The input>
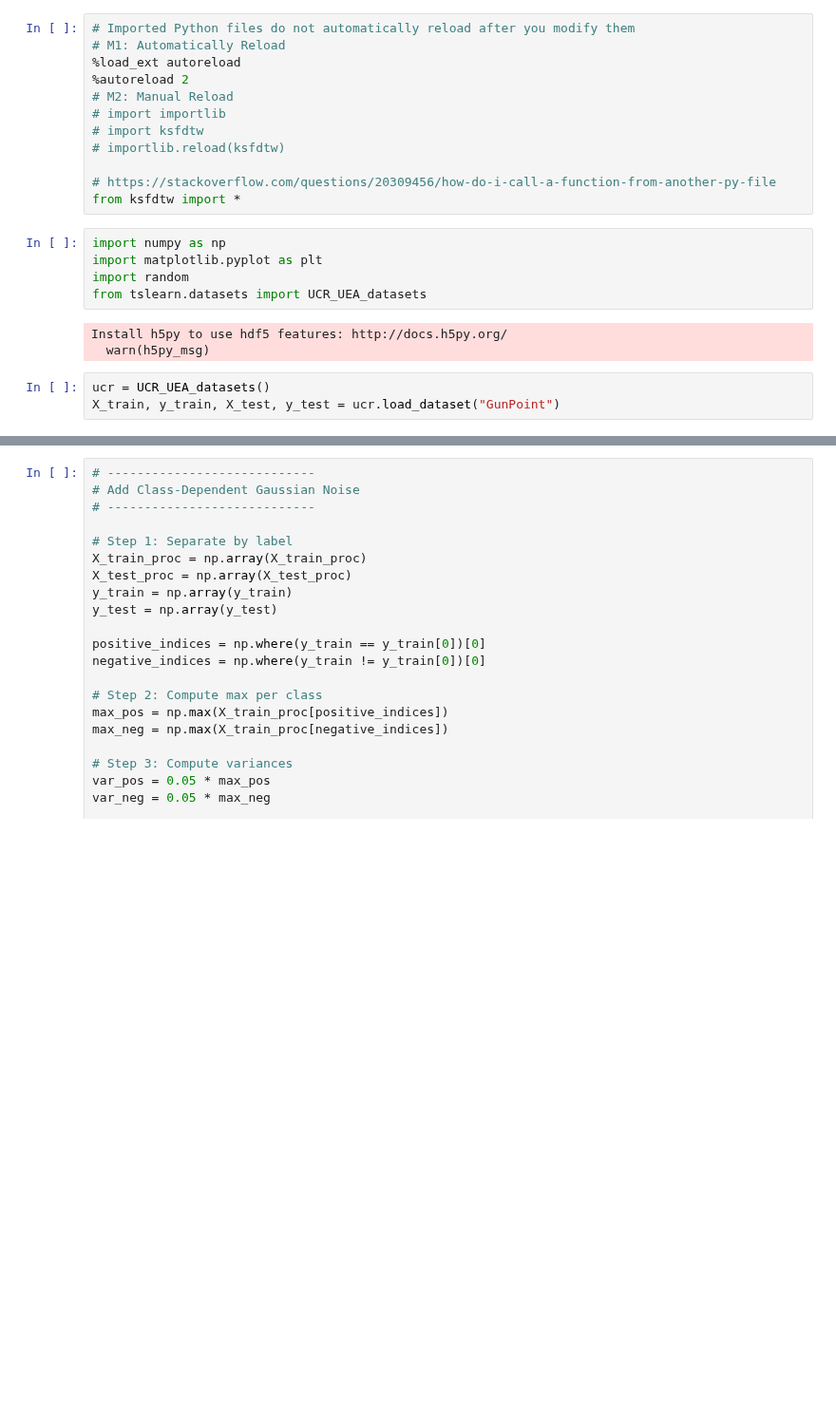
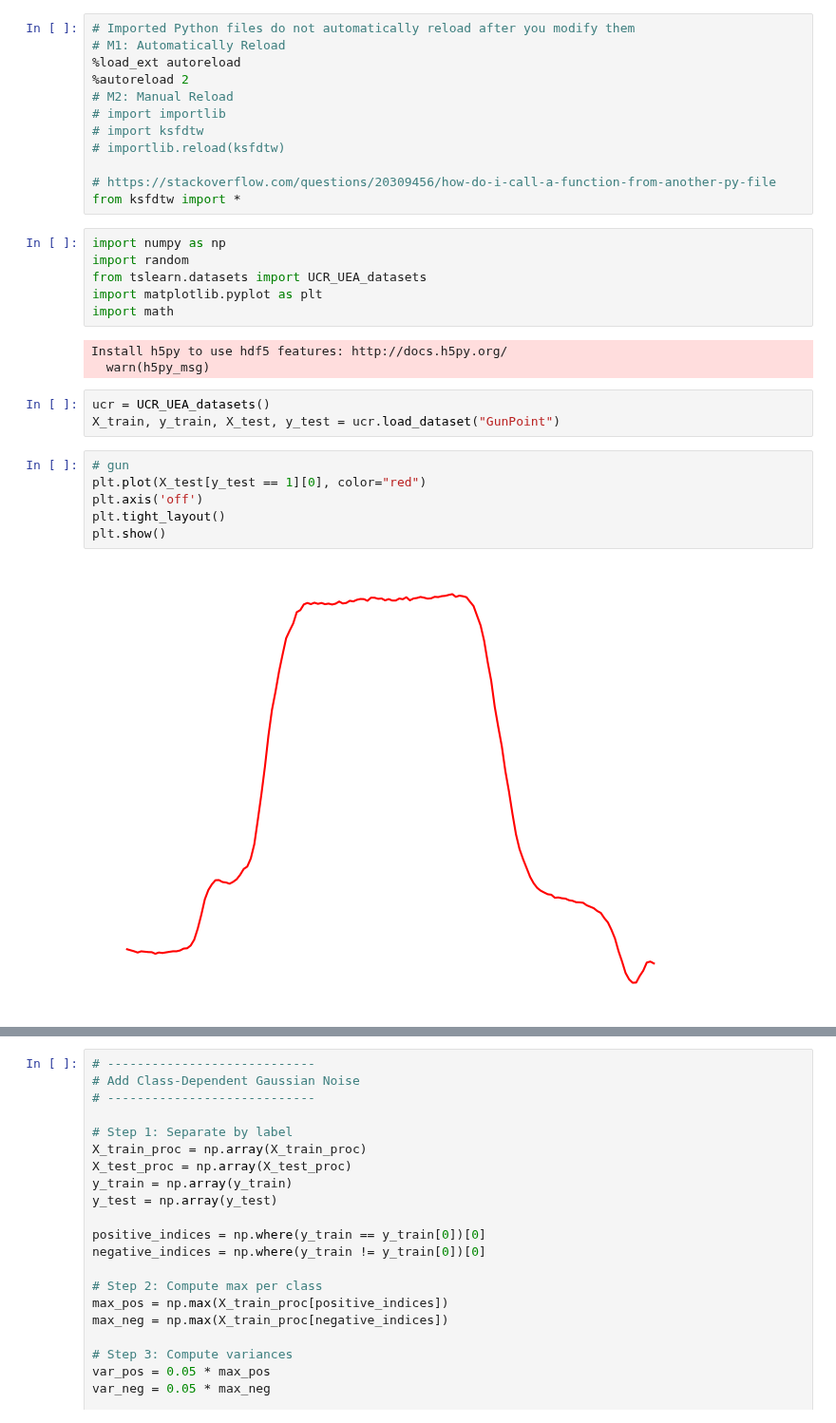
Before and after one commit to cyuab/k-scaling-factor-dtw, a Jupyter notebook: code/data-exploration.ipynb, the cells around one changed output, grey strips where cells are left out. Shown at 95% size. Cells and saved outputs as stored; diff of their text form; blank space fills up the shorter version.

```diff
--- a/code/data-exploration.ipynb
+++ b/code/data-exploration.ipynb
@@ -12,12 +12,21 @@
 from ksfdtw import *
 # %%
 import numpy as np
-import matplotlib.pyplot as plt
 import random
 from tslearn.datasets import UCR_UEA_datasets
+import matplotlib.pyplot as plt
+import math
 # %% [output]
 Install h5py to use hdf5 features: http://docs.h5py.org/
   warn(h5py_msg)
 # %%
 ucr = UCR_UEA_datasets()
 X_train, y_train, X_test, y_test = ucr.load_dataset("GunPoint")
+# %%
+# gun
+plt.plot(X_test[y_test == 1][0], color="red")
+plt.axis('off')
+plt.tight_layout()
+plt.show()
+# %% [output]
+[figure, added]
```
Also changed, not shown: parts of 11 cells of this notebook.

Prompt> Copy out each line of the data that holds the string "cells".

Exercise result>
Before and after one commit to cyuab/k-scaling-factor-dtw, a Jupyter notebook: code/data-exploration.ipynb, the cells around one changed output, grey strips where cells are left out. Shown at 95% size. Cells and saved outputs as stored; diff of their text form; blank space fills up the shorter version.
Also changed, not shown: parts of 11 cells of this notebook.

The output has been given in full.